┌─ DATASET EXCERPTS
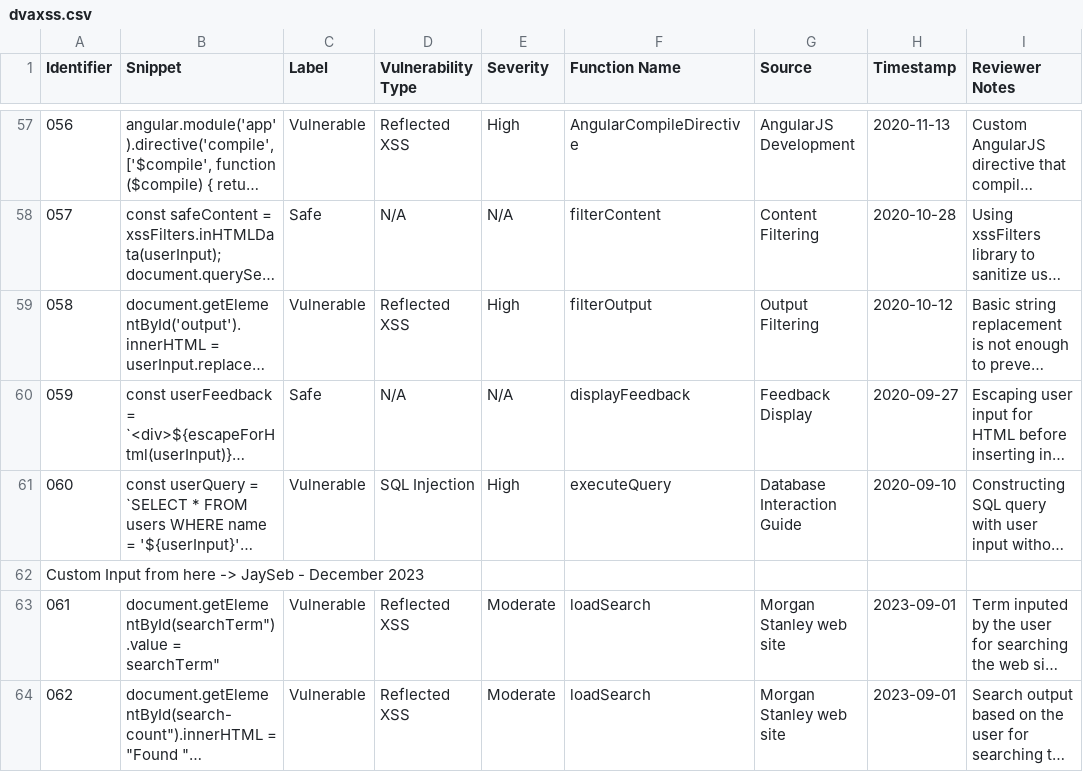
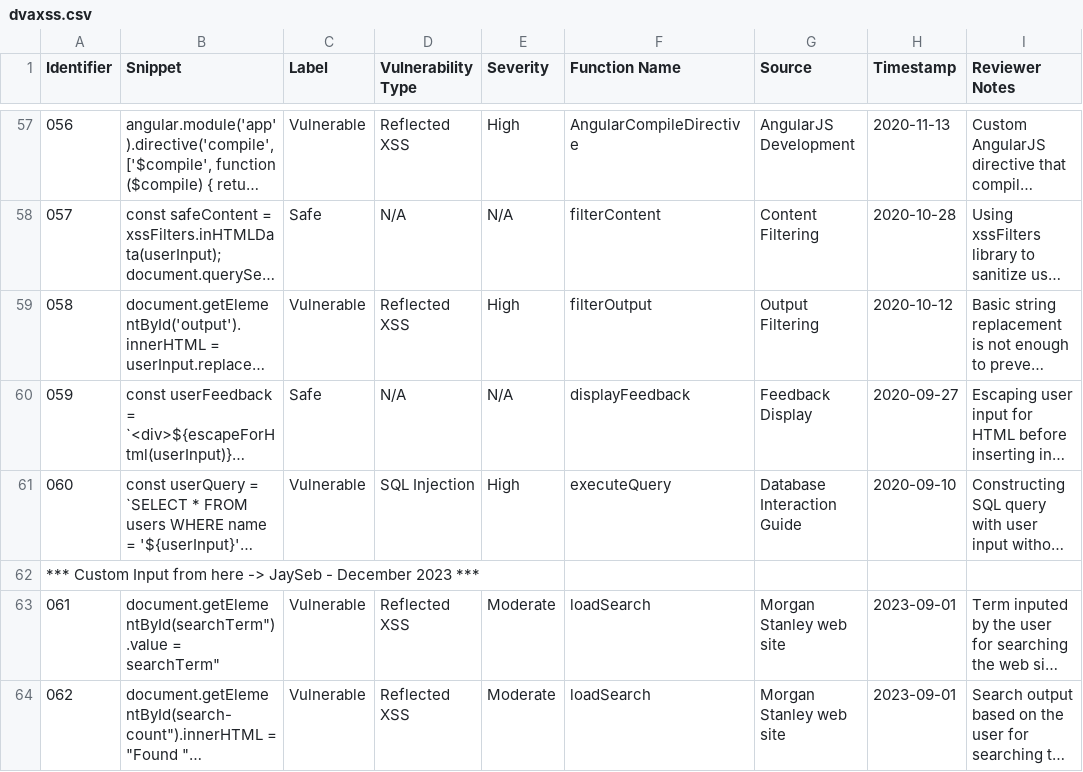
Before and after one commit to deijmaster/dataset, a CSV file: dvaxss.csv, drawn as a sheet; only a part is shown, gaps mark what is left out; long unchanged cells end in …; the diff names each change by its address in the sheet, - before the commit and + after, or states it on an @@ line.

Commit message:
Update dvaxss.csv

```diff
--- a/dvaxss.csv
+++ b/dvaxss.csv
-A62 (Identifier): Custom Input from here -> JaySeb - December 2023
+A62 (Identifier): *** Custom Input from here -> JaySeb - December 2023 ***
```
└─
┌─ DATASET EXCERPTS
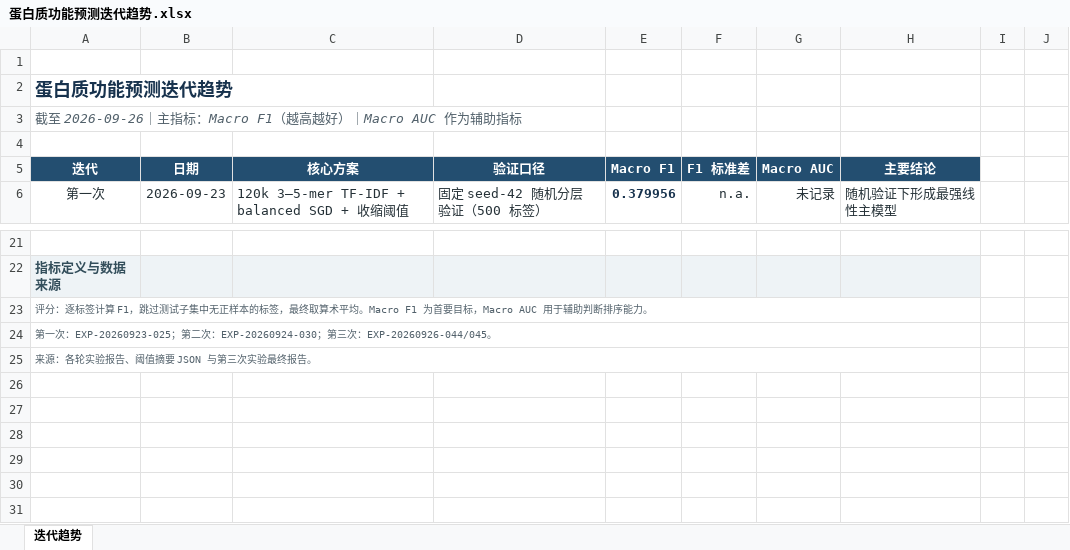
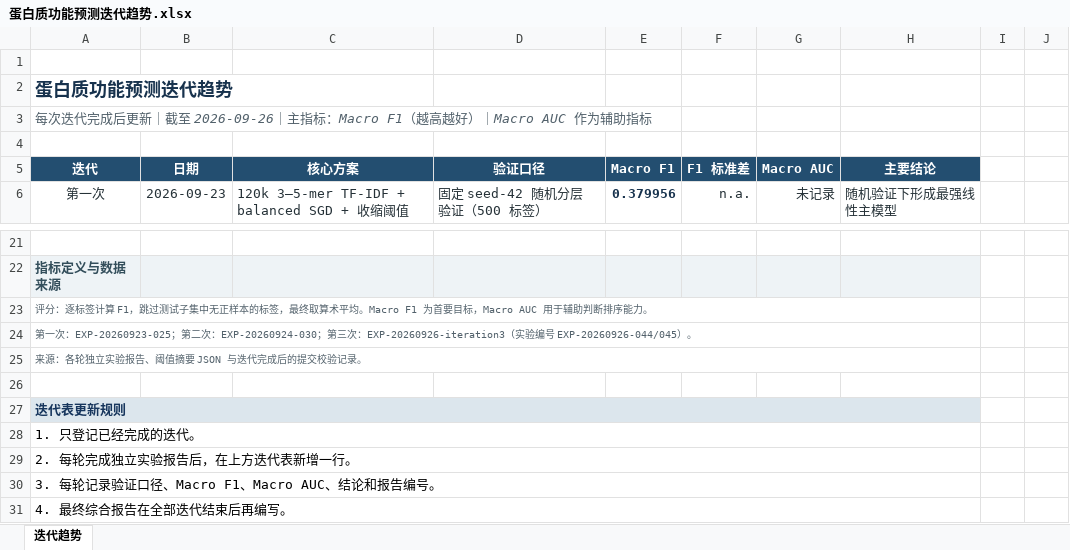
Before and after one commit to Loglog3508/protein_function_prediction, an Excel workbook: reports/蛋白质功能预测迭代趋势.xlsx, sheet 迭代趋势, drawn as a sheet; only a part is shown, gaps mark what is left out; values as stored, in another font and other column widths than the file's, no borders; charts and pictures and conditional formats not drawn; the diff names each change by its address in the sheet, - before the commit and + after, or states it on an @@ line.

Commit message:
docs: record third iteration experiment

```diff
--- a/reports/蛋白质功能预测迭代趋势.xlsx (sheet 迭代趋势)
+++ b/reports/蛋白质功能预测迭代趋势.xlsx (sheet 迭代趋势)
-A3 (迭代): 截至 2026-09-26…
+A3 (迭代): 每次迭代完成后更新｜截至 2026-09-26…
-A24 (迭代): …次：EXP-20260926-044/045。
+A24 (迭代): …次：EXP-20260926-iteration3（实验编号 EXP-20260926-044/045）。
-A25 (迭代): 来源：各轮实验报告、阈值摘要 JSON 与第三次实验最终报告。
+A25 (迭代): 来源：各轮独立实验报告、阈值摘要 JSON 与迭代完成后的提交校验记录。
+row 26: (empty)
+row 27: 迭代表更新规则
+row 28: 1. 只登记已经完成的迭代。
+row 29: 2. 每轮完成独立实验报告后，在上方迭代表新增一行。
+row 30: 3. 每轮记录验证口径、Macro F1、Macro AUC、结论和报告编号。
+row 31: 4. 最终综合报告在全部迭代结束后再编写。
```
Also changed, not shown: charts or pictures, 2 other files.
└─
> [WHAT TO WORK ON]:
Pull together all lines from the data that mention the word "蛋白质功能预测迭代趋势".

> [ANSWER TO THE PROBLEM]:
Before and after one commit to Loglog3508/protein_function_prediction, an Excel workbook: reports/蛋白质功能预测迭代趋势.xlsx, sheet 迭代趋势, drawn as a sheet; only a part is shown, gaps mark what is left out; values as stored, in another font and other column widths than the file's, no borders; charts and pictures and conditional formats not drawn; the diff names each change by its address in the sheet, - before the commit and + after, or states it on an @@ line.
--- a/reports/蛋白质功能预测迭代趋势.xlsx (sheet 迭代趋势)
+++ b/reports/蛋白质功能预测迭代趋势.xlsx (sheet 迭代趋势)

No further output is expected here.